The Department of Health’s National Mental Health Policy Framework and Strategic Action Plan for 2013-2020 emphasises (in point 7.5 on Advocacy) that there is a commitment from the Department of Health to (4) “give expo sure to positive images of mental health advocates, prominent user role models and well-known and influential champions for mental health in order to change discriminatory attitudes toward mental disability. This work will be framed within the provisions of the UN Convention of the Rights of Disabled Persons and the human rights based framework of South African law, as well as advocacy guidelines from the WHO” and further states (5) “Emphasis will be placed on ensuring representation of people with mental disability on the broader disability agenda, and developing capacity to place mental health user concerns on the political, development and public health agenda”. The goals listed under point 7.5 are set to be achieved by 2015, and it is therefore critical that this be prioritised and that persons with psychosocial and intellectual disabilities are empowered and able to fully participate within the ambit of these activities and to successfully achieve these goals.

Thus far, advocacy groups have been established in some provinces, often with the assistance of community-based mental health organisations, functioning at different levels. However, they often still lack sufficient capacity to be strong, united and representative voices for persons with psychosocial and intellectual disabilities at a national level. SAFMH recognises that it has an extremely important role to play in the strengthening of existing advocacy groups, while also facilitating a national platform for persons with psychosocial and intellectual disabilities where information can be shared and voices enabled. This platform can be accessed on social media, such as our SAMHAM Facebook group, SAMHAM Twitter page and SAMHAM Instagram page and involves the public requesting to join these social media platforms. Mental health information is shared on these platforms. The information shared is easily readable and can be shared with other people, thus allowing the content to reach more persons with intellectual and psychosocial disabilities.

SAFMH recognises that it has an important part to play in the empowerment of persons with psychosocial and intellectual disabilities in South Africa, and this forms the cornerstone of our advocacy work. SAFMH also recognises that, as a national NGO with limited resources, it is important for the organisation to find its niche in the field of advocacy and awareness, and going forward, SAFMH’s focus will thus be on the empowerment of community-based mental health providers to ensure that they in turn can work directly with persons with intellectual and psychosocial disabilities at community level to build strong and sustainable local advocacy groups, which can in turn link into SAFMH’s national online platform.
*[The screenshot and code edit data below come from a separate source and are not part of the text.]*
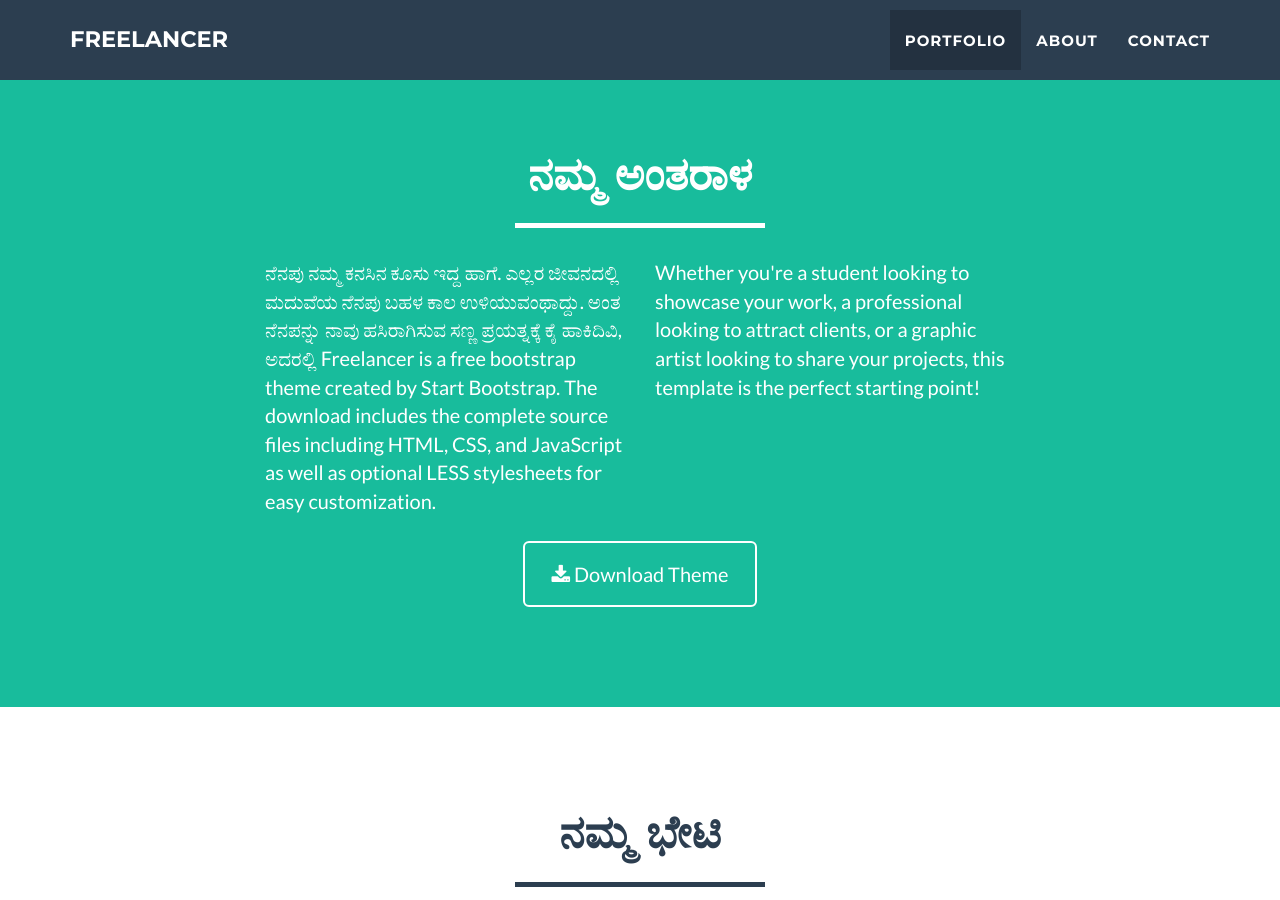
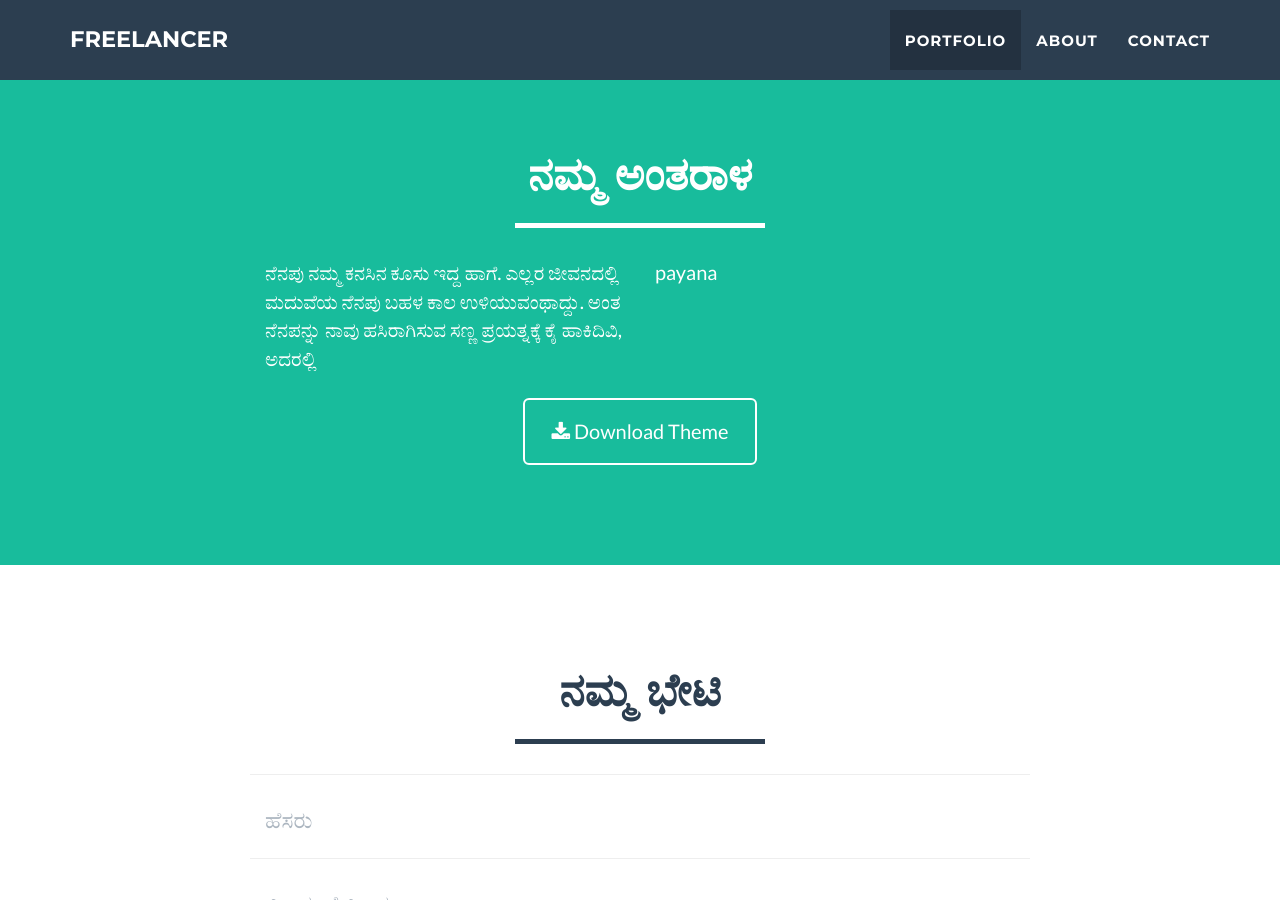
Before and after one commit to jeromelachaud/freelancer-theme, a Jekyll site: the page built from index.html, in a window 1280 px wide and 900 px high, scrolled down 1616 px. Built offline with Jekyll 4.4.1, drawn with Linux system fonts in a browser that asks for light colours.

Commit message:
adding draft for about page

```diff
--- a/_includes/about.html
+++ b/_includes/about.html
@@ -9,10 +9,9 @@
             </div>
             <div class="row">
                 <div class="col-lg-4 col-lg-offset-2">
-                    <p>ನೆನಪು ನಮ್ಮ ಕನಸಿನ ಕೂಸು ಇದ್ದ ಹಾಗೆ. ಎಲ್ಲರ ಜೀವನದಲ್ಲಿ ಮದುವೆಯ ನೆನಪು ಬಹಳ ಕಾಲ ಉಳಿಯುವಂಥಾದ್ದು. ಅಂತ ನೆನಪನ್ನು ನಾವು ಹಸಿರಾಗಿಸುವ ಸಣ್ಣ ಪ್ರಯತ್ನಕ್ಕೆ ಕೈ ಹಾಕಿದಿವಿ, ಅದರಲ್ಲಿ    Freelancer is a free bootstrap theme created by Start Bootstrap. The download includes the complete source files including HTML, CSS, and JavaScript as well as optional LESS stylesheets for easy customization.</p>
-                </div>
+                    <p>ನೆನಪು ನಮ್ಮ ಕನಸಿನ ಕೂಸು ಇದ್ದ ಹಾಗೆ. ಎಲ್ಲರ ಜೀವನದಲ್ಲಿ ಮದುವೆಯ ನೆನಪು ಬಹಳ ಕಾಲ ಉಳಿಯುವಂಥಾದ್ದು. ಅಂತ ನೆನಪನ್ನು ನಾವು ಹಸಿರಾಗಿಸುವ ಸಣ್ಣ ಪ್ರಯತ್ನಕ್ಕೆ ಕೈ ಹಾಕಿದಿವಿ, ಅದರಲ್ಲಿ</div>
                 <div class="col-lg-4">
-                    <p>Whether you're a student looking to showcase your work, a professional looking to attract clients, or a graphic artist looking to share your projects, this template is the perfect starting point! </p>
+                    <p>payana  </p>
                 </div>
                 <div class="col-lg-8 col-lg-offset-2 text-center">
                     <a href="#" class="btn btn-lg btn-outline">
```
To keep up to date with SAMHAM activities and important and relevant information, join SAMHAM’s social media:

SAMHAM Facebook Group

SAMHAM Twitter